Archive for the General Category

Forgiveness is on my mind. [Maybe it’s The Resilience Advantage]

Forgiveness and Heartmath Training offers The Resilience Advantage

It was my morning reading upon arising.

“All of us give and receive love. All of us fail to give and receive love. Forgiveness makes love possible because it is an intentional change of attitude about those failures. Forgiveness leaves the future open, creates the opportunity to grow in love, and heals what years of running away, defending, and blaming cannot heal.”  From A Forgiving Heart: Prayers for Blessing and Reconciliation, edited by Lyn Klug 

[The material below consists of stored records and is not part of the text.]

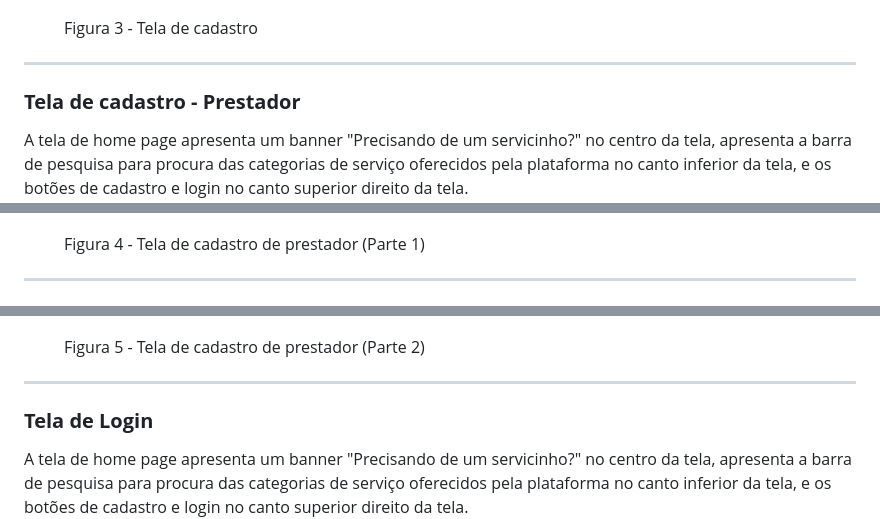
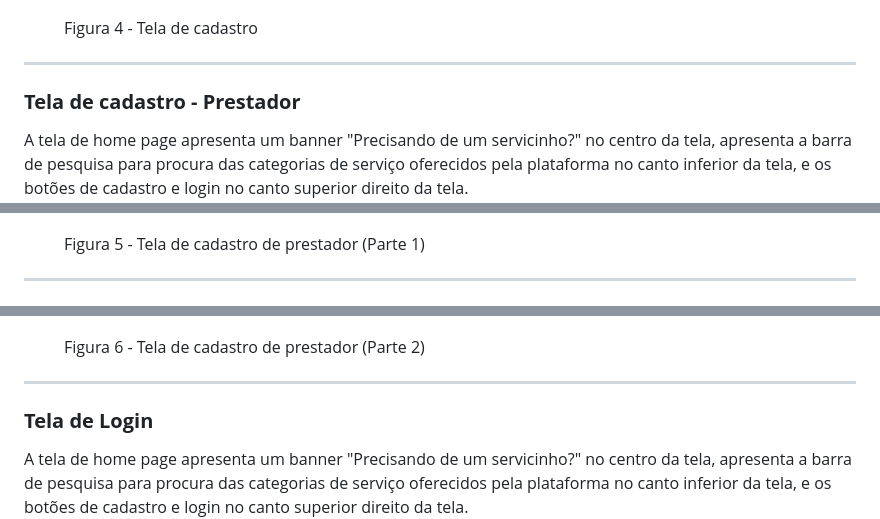
Before and after one commit to ICEI-PUC-Minas-PMV-ADS/pmv-ads-2024-1-e1-proj-web-t09-pmv-ads-2024-1-e1-projservicein, a Markdown page: documentos/04-Projeto de Interface.md, 3 parts joined by grey strips. Rendered like a GitHub page.

```diff
--- a/documentos/04-Projeto de Interface.md
+++ b/documentos/04-Projeto de Interface.md
@@ -42,7 +47,7 @@ As telas do sistema apresentam uma estrutura comum que é apresentada na figura
 ![Tela_cadastro](https://github.com/ICEI-PUC-Minas-PMV-ADS/pmv-ads-2024-1-e1-proj-web-t09-pmv-ads-2024-1-e1-projservicein/blob/main/documentos/img/Tela_cadastro.png)
 
 <figure>
-      <figcaption>Figura 3 - Tela de cadastro</figcaption>
+      <figcaption>Figura 4 - Tela de cadastro</figcaption>
 </figure>
 <hr>
 
@@ -52,14 +57,14 @@ As telas do sistema apresentam uma estrutura comum que é apresentada na figura
 ![Tela_cadastro_prestador](https://github.com/ICEI-PUC-Minas-PMV-ADS/pmv-ads-2024-1-e1-proj-web-t09-pmv-ads-2024-1-e1-projservicein/blob/main/documentos/img/Tela_cadastro_prestador.png)
 
 <figure>
-      <figcaption>Figura 4 - Tela de cadastro de prestador (Parte 1)</figcaption>
+      <figcaption>Figura 5 - Tela de cadastro de prestador (Parte 1)</figcaption>
 </figure>
 <hr>
 
 ![Tela_cadastro_prestador2](https://github.com/ICEI-PUC-Minas-PMV-ADS/pmv-ads-2024-1-e1-proj-web-t09-pmv-ads-2024-1-e1-projservicein/blob/main/documentos/img/Tela_cadastro_prestador2.png)
 
 <figure>
-      <figcaption>Figura 5 - Tela de cadastro de prestador (Parte 2)</figcaption>
+      <figcaption>Figura 6 - Tela de cadastro de prestador (Parte 2)</figcaption>
 </figure>
 <hr>
 
```
Also changed, not shown: other parts of documentos/04-Projeto de Interface.md (+11 -6 lines).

I remember the day I was sitting in the Atrium at the National Education Association.  I worked there for seventeen years and most days were beautiful days. But, as is common in all workplaces, I had been wounded. I had also delivered wounds to others.  That day, the sunlight splashed across my face. Perhaps I heard the voice of God as my spirit quivered. It was an out of body experience. I don’t know what look I had on my face. I do know everything seemed like background music in a movie: the soft chatter from nearby tables, gentle laughter floating in the atmosphere. 

My table mates looked curiously at me and asked: 

“What’s going on with you???”

I smiled and said: “In this moment right here, I realize I have forgiven everyone…anyone who has ever hurt me.” 

I got up as if floating. A weight rolled off my heart, off my back. 

The Resilience Advantage JourneyThe Resilience Advantage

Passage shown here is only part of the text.